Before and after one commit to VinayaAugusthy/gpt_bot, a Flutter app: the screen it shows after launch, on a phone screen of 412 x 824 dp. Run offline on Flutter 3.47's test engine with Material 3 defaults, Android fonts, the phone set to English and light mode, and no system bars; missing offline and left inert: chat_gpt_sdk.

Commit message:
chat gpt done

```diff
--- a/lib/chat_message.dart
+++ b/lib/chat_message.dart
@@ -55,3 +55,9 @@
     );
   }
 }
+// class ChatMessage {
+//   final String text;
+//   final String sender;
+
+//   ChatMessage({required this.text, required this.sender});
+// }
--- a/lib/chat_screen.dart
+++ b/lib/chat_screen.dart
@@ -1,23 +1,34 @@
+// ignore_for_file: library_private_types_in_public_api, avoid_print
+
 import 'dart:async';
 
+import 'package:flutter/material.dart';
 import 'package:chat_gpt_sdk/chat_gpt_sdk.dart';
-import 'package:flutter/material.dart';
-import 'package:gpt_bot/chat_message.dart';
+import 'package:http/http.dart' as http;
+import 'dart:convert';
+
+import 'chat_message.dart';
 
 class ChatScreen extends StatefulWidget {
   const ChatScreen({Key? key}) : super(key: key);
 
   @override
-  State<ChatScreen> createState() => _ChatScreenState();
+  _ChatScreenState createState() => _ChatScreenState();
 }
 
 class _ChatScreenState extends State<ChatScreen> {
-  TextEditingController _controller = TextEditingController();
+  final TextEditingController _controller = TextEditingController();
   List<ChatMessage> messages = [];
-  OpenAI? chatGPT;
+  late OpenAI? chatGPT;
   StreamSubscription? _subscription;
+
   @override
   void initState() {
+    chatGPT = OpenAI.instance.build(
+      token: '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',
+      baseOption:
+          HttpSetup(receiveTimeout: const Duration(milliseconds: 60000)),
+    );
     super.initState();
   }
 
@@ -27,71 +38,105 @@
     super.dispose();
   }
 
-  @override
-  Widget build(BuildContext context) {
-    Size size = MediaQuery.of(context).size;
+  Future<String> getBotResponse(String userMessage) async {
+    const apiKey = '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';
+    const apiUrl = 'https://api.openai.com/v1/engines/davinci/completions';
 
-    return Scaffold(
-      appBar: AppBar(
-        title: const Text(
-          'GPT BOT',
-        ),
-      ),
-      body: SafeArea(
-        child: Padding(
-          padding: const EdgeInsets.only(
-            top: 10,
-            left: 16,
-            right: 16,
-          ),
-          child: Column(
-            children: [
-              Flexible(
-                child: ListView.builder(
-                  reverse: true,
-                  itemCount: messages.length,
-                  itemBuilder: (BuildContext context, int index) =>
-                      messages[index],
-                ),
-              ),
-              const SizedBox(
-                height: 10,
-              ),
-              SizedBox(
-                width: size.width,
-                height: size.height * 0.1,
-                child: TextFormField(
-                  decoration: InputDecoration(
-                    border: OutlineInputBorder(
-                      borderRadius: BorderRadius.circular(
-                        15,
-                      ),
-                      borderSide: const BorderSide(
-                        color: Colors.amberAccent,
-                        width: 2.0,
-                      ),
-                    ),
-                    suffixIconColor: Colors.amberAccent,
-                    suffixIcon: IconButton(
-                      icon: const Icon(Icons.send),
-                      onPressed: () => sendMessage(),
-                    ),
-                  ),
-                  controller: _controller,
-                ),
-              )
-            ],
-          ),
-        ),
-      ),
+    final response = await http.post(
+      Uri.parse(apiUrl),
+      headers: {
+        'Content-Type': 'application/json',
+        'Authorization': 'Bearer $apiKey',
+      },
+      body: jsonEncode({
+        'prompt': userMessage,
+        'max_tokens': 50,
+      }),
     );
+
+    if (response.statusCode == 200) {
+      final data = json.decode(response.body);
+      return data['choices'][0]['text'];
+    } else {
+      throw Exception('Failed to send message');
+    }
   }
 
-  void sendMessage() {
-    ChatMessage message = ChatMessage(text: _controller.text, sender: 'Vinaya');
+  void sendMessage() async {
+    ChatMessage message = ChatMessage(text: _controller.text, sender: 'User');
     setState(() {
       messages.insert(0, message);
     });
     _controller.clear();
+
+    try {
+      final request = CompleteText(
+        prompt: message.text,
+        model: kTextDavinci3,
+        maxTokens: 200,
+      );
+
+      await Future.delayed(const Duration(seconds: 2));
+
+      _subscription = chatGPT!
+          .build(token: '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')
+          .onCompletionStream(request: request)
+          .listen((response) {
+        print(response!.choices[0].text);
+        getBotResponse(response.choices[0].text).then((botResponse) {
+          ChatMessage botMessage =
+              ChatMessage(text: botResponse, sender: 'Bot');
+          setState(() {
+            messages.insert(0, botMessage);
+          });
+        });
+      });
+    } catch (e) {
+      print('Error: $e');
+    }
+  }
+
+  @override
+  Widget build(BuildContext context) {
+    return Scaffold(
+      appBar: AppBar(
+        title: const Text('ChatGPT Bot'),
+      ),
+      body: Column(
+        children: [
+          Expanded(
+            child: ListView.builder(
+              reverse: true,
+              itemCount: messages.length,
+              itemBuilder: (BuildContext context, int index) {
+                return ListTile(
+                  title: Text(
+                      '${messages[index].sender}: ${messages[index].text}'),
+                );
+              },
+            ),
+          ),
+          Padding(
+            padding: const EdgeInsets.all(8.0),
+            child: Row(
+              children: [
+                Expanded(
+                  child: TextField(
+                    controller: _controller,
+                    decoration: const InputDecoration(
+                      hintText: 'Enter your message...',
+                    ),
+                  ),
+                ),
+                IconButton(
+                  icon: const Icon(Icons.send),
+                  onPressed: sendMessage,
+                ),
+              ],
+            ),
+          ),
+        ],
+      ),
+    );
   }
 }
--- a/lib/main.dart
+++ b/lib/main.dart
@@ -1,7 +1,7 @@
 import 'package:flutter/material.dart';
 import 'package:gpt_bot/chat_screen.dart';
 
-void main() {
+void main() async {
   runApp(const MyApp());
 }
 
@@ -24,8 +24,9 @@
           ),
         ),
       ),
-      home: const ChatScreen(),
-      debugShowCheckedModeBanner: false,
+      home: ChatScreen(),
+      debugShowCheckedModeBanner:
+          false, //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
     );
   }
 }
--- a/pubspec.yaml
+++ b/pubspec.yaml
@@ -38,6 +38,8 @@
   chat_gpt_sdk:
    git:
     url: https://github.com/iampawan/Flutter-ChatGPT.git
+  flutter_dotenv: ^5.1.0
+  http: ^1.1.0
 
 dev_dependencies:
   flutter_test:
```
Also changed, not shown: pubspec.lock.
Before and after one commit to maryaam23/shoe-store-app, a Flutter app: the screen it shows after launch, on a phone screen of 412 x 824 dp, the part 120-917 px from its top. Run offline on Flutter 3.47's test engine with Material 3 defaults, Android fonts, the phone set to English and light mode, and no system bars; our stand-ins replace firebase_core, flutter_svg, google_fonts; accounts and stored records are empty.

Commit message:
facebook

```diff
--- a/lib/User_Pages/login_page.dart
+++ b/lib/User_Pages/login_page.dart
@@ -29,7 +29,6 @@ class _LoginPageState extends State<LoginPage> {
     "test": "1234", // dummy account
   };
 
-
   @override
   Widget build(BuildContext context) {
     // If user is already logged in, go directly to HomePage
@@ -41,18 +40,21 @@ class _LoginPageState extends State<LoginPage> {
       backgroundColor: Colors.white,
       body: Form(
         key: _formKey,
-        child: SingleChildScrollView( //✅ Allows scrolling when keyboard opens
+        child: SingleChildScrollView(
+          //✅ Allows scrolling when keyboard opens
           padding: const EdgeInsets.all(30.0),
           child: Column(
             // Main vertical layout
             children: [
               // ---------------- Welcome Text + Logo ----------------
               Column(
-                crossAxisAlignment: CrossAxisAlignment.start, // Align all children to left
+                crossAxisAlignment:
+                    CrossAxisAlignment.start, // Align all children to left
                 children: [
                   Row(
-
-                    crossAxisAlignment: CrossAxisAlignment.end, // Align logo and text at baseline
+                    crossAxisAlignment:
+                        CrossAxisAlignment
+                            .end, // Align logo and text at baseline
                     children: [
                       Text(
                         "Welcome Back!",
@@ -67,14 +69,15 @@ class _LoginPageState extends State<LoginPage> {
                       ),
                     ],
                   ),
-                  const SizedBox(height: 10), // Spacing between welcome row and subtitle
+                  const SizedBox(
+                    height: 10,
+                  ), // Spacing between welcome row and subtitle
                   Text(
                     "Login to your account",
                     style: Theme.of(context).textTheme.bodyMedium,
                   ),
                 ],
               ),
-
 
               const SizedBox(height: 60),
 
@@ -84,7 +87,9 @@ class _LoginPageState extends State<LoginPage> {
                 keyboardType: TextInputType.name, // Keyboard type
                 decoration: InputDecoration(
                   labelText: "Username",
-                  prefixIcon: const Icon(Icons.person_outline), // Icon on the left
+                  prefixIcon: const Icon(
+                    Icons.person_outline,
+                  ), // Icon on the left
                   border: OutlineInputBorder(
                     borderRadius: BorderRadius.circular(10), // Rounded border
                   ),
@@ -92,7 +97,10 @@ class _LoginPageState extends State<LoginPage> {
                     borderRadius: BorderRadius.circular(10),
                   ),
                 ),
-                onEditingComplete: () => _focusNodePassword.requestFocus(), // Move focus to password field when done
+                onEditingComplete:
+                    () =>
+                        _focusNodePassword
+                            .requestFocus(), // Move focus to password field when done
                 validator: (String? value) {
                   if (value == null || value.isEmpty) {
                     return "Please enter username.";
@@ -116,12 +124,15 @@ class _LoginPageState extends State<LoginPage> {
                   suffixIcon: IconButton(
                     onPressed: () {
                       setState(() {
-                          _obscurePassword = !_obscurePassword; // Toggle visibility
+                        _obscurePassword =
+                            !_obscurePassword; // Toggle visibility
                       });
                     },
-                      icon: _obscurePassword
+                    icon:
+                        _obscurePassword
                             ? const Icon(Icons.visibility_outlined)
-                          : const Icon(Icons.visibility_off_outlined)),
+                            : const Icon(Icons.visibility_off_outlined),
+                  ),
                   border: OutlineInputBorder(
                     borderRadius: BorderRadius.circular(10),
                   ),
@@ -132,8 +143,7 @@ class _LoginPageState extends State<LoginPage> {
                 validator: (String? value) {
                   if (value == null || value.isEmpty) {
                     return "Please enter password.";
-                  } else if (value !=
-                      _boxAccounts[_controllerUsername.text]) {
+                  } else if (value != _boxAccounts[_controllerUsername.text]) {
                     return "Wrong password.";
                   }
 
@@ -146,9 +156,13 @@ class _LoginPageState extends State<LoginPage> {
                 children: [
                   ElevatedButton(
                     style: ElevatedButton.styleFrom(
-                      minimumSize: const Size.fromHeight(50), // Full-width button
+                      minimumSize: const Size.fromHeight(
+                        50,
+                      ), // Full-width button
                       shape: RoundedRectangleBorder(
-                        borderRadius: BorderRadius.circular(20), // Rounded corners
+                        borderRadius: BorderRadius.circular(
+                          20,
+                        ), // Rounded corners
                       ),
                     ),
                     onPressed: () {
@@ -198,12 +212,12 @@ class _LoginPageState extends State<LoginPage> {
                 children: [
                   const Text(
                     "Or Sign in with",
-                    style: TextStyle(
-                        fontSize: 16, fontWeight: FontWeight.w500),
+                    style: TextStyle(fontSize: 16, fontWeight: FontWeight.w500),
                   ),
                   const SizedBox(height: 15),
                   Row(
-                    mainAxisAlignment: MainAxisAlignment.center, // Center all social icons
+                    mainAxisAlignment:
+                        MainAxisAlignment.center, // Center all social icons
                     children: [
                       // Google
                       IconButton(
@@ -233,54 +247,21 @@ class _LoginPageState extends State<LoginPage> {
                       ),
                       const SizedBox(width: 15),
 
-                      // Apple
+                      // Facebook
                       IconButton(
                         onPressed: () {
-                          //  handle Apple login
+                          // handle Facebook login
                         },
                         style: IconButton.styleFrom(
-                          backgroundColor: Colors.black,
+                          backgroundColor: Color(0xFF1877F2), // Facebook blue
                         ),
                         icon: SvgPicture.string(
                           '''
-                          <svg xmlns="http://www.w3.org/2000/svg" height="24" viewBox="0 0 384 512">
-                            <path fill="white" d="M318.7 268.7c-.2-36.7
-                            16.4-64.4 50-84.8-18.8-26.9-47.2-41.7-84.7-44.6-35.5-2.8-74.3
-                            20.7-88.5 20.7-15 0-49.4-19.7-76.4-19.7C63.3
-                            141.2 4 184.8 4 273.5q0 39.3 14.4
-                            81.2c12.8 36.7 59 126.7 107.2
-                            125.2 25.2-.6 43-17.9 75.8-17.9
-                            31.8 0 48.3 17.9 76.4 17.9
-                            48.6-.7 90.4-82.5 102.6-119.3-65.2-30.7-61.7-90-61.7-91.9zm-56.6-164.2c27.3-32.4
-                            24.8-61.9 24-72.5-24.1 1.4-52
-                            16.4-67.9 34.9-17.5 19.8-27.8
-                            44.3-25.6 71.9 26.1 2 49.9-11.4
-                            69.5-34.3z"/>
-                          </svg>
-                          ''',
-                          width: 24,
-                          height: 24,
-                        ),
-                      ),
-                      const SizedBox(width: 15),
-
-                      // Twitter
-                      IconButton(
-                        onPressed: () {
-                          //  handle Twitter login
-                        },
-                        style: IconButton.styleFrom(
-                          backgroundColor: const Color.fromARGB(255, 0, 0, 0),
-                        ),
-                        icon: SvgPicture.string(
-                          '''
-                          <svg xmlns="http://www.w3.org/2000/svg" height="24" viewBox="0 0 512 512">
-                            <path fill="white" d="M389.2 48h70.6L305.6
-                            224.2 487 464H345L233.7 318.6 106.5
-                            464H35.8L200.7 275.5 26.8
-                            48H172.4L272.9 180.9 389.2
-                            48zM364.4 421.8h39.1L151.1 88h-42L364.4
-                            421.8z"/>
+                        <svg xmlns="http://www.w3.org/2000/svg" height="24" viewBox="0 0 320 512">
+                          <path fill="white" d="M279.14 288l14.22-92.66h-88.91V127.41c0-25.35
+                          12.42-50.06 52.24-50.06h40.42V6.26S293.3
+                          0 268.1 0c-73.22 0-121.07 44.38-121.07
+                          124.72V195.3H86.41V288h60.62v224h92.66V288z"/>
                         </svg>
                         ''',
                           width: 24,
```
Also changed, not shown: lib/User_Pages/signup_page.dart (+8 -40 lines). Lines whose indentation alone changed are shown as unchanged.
++++++++
# Task goal:
Among the records, count every line where "extends" appears. Reply with the total alone.

# Solution below:
12